When he scoped out situations and found corruption, abuse of power and worse, he used his skills and connections to relentlessly push for change. Back in Washington, D.C., his office became a home away from home for dissident leaders from around the world who got short shrift elsewhere. As a consequence, to pick one example, Solarz probably had better ties with the Kurdish leaders in Iraq than any other American.
Solarz’s shining moment, perhaps, was on the House floor during the stirring debate over whether to authorize the use of force against Saddam Hussein after his invasion of Kuwait, i.e., the first Gulf War. There were dozens of emotional and wrenching speeches as Members struggled with the decision about whether to send young Americans to war, and perhaps to death; at the time, there were predictions of potential mayhem in the desert. When liberal Democrat Solarz stood up and spoke in favor of the authorization, it was truly a riveting moment. Everyone stopped to listen. He was powerful and eloquent, and he did as much as anyone to shape the outcome. There are few examples in which an individual lawmaker has any effect, much less one that is consequential, from a speech on the House floor.

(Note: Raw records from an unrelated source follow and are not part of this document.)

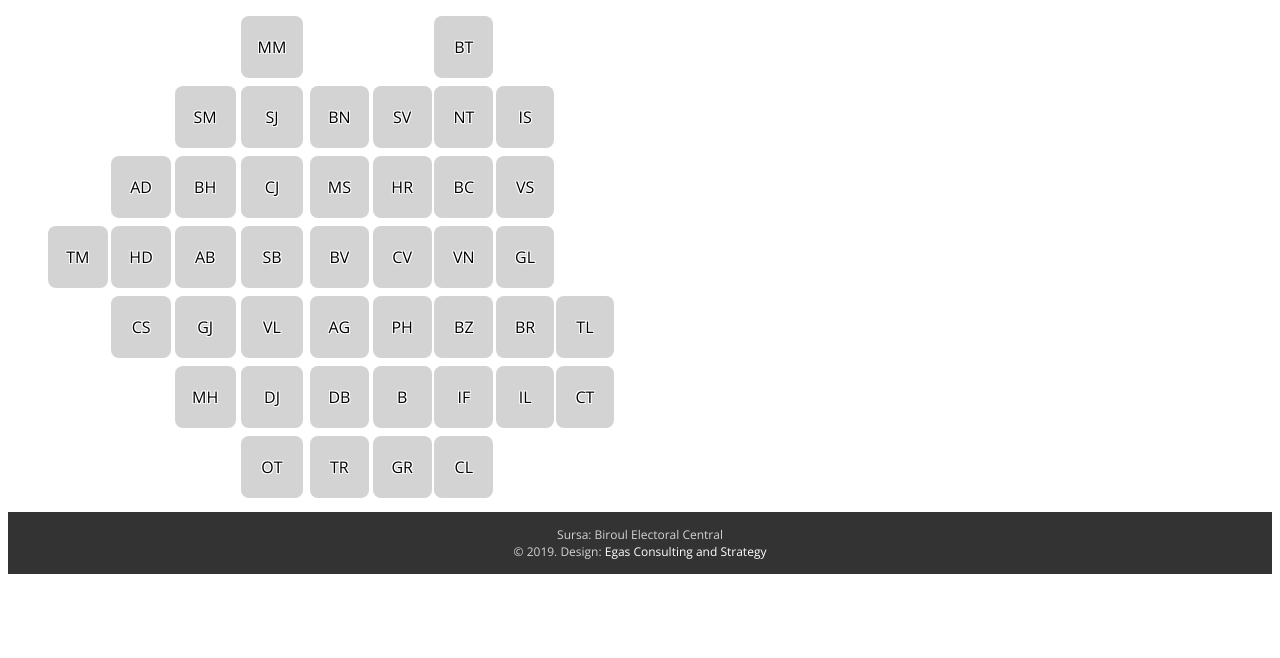
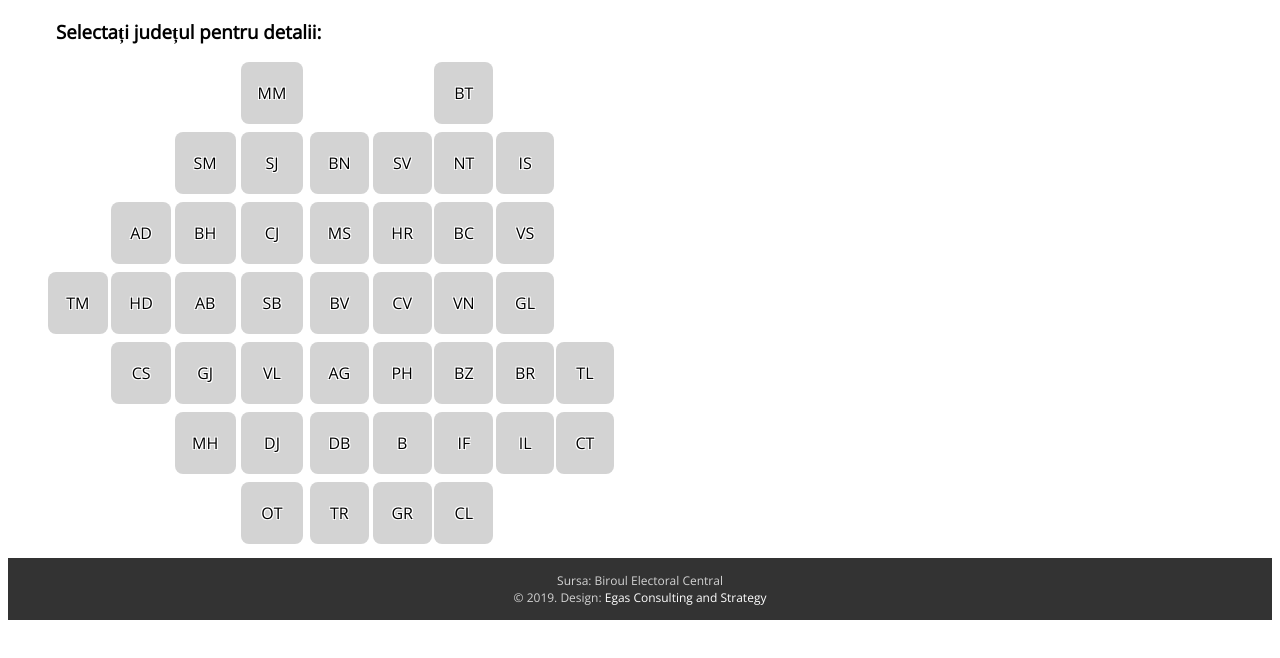
Before and after one commit to amvotat/amvotat.github.io, a plain HTML site: page index.html in a window 1280 px wide. Drawn offline with nearby package versions, Linux system fonts and the light colour scheme; a script that the page names is missing.

Commit message:
Update index.html

```diff
--- a/index.html
+++ b/index.html
@@ -73,6 +73,9 @@
         else document.addEventListener("DOMContentLoaded", fn);
       })();
     </script>
+    <section class="hero">
+            <h3>Selectați județul pentru detalii:</h3>
+          </section>
     <section class="grid_element" id="grid_element">
       <ul>
         <li id="empty"></li>
```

It is hard to imagine another Solarz emerging in a political system that is now so polarized that a powerful an opinion leaders and statesmen like Sen. Dick Lugar (R-Ind.) cannot persuade his own party colleagues to vote for the new Strategic Arms Reduction Treaty. It is even harder to imagine a House Member throwing himself into peripatetic travel to every corner of the globe and trying to shape events and outcomes in the world without being shredded by cable news and anonymously funded campaign attack machines, or finding ways to build unlikely and persuasive partnerships across every partisan and ideological divide.
But it is not impossible to imagine some new Members of both parties persuaded by Solarz’s example to take some trips abroad despite the predictable media criticism of junkets and the equally predictable partisan flak, and to think about core values of freedom, human rights and America’s national interest as transcending petty partisan interests. At least I like to think it is not impossible.
Norman Ornstein is a resident scholar at the American Enterprise Institute.
Vice President Joe Biden waits to conduct a mock swearing-in ceremony with Sen. Brian Schatz, D-Hawaii, in the Capitol's Old Senate Chamber, December 2, 2014. Schatz was sworn in to serve the remainder of his term since he was appointed to the seat after Sen. Daniel Inouye, D-Hawaii, passed away.